Stored entries

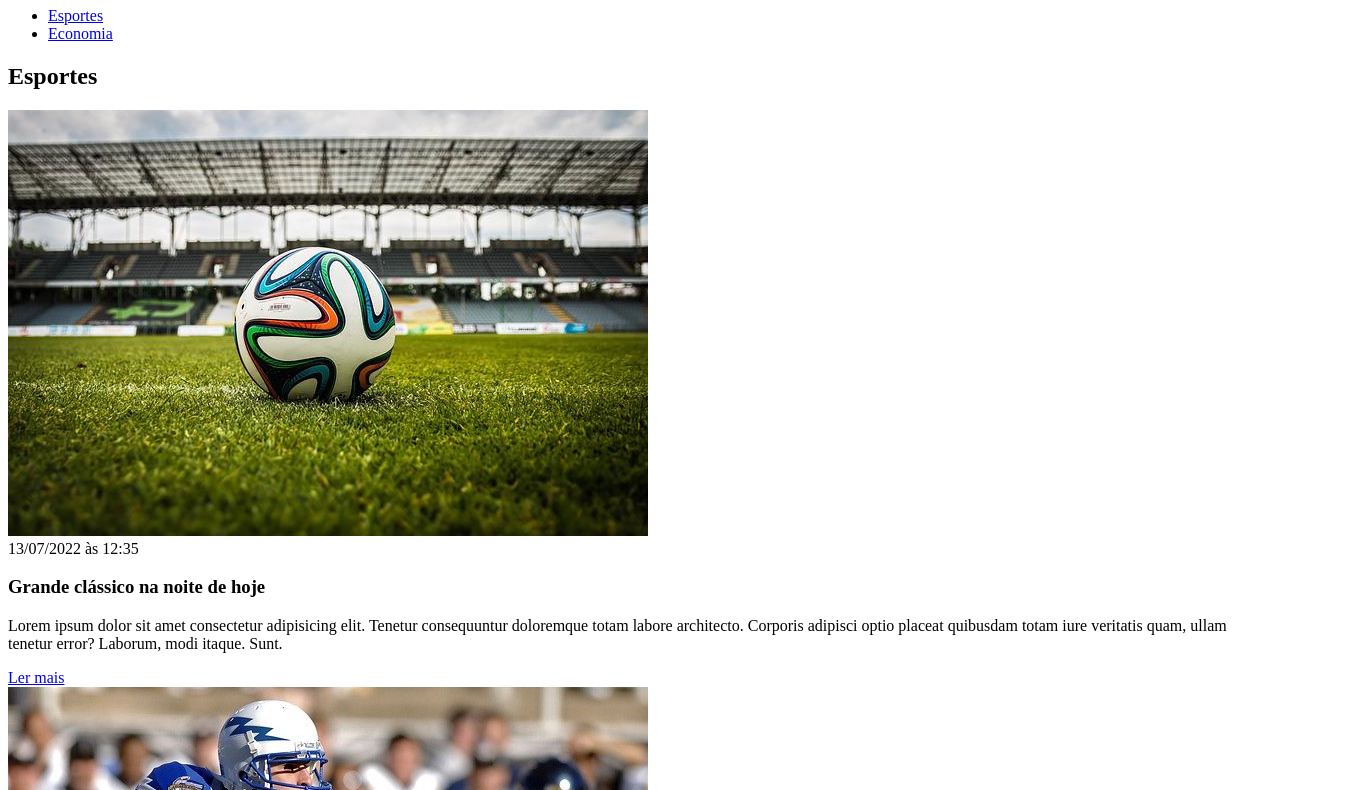
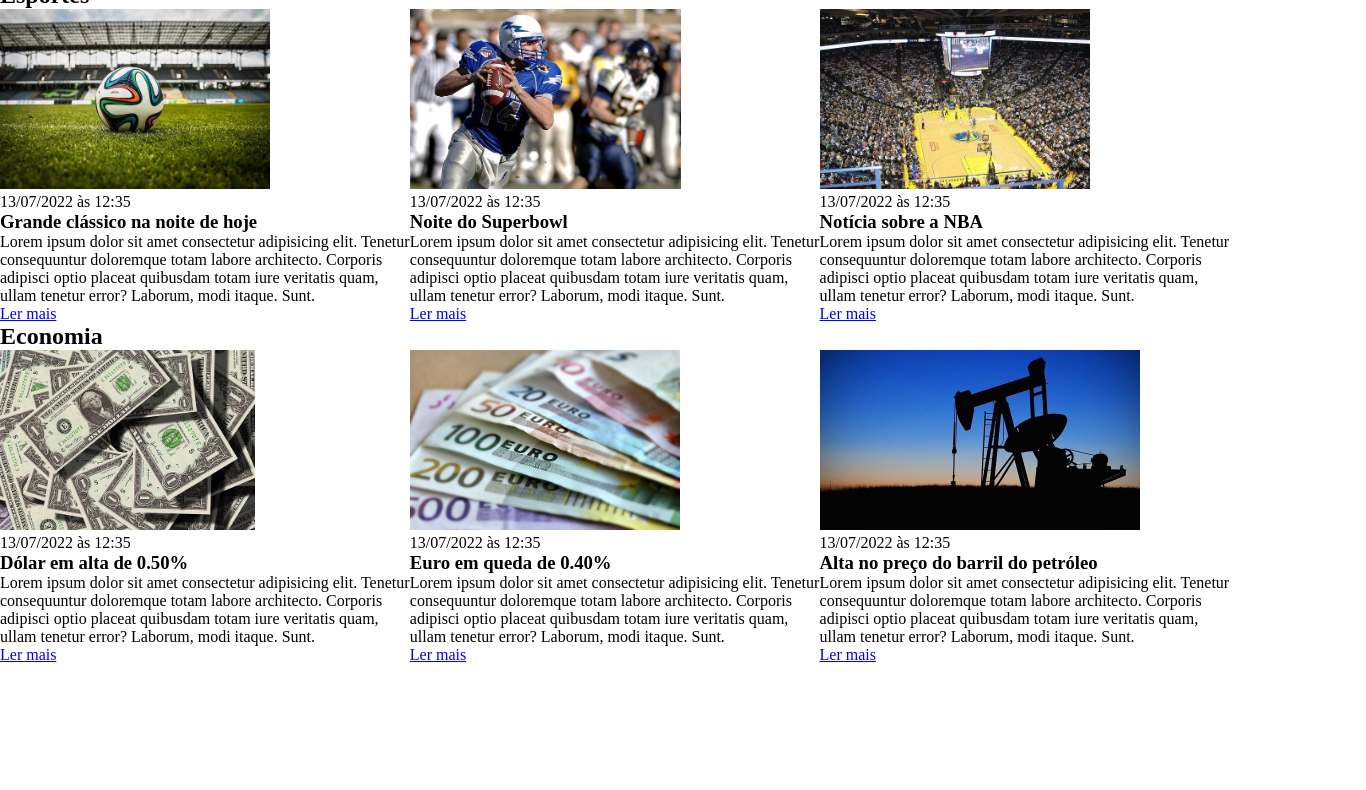
Before and after one commit to Taiane-27/formul-rios.html, a plain HTML site: page css/index.html in a window 1280 px wide. Shown: the part 73-863 px from the top of the page, 1366 px wide, since content can reach past the window. After the commit the page ends 800 px from the top, so only its background shows below. Drawn offline with Linux system fonts and the light colour scheme.

Commit message:
estilizando com css

```diff
--- a/css/index.html
+++ b/css/index.html
@@ -9,6 +9,7 @@
 </head>
 <body>
     <header>
+        <div class="container">
             <h1>Meu portal de notícias</h1>
             <nav>
                 <ul>
@@ -20,10 +21,12 @@
                     </li>
                 </ul>
             </nav>
+        </div>
     </header>
-    <div>
-        <section>
+        <section id="sport">
+            <div class="container">
                 <h2>Esportes</h2>
+                <div class="articules">
                     <article>
                         <img src="./imagens/futebol.jpg" alt="Bola de futebol no gramado" />
                         <header>
@@ -57,21 +60,13 @@
                         </p>
                         <a href="#" title="Leia a notícia completa">Ler mais</a>
                     </article>
-            <article>
-                <img src="./imagens/basquete.jpg" title="Vista aérea de uma quadra de basquete" />
-                <header>
-                    <time>13/07/2022 às 12:35</time>
-                </header>
-                <h3>Notícia sobre a NBA</h3>
-                <p>
-                    Lorem ipsum dolor sit amet consectetur adipisicing elit. Tenetur consequuntur doloremque totam labore architecto. Corporis adipisci optio placeat quibusdam totam iure veritatis quam, ullam tenetur error? Laborum, modi itaque. Sunt.
-                </p>
-                <a href="#" title="Leia a notícia completa">Ler mais</a>
-            </article>
+                </div>
+            </div>
         </section>
-    </div>
-    <section>
+        <section id="economy">
+            <div class="container">
                 <h2>Economia</h2>
+                <div class="articules">
                     <article>
                         <img src="./imagens/dolares.jpg" alt="Muitos dólares" />
                         <header>
@@ -105,6 +100,8 @@
                         </p>
                         <a href="#" title="Leia a notícia completa">Ler mais</a>
                     </article>
+                </div>
+            </div>
         </section>
 </body>
 </html>
--- a/css/main.css
+++ b/css/main.css
@@ -0,0 +1,26 @@
+* {
+    box-sizing: border-box;
+    margin: 0;
+    padding: 0;
+}
+
+header li {
+    display: inline;
+}
+
+.container {
+    width: 1366px;
+    margin: 0 auto;
+}
+
+.articules {
+    display: flex;
+}
+
+.articules article img {
+    height: 180px;
+}
+
+.articules article {
+    width: 30%;
+}
```
Lines whose indentation alone changed are shown as unchanged.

| What to produce |
Your answer should be a single number: the tally of lines in the entries that include the word "article".

| Exercise response |
8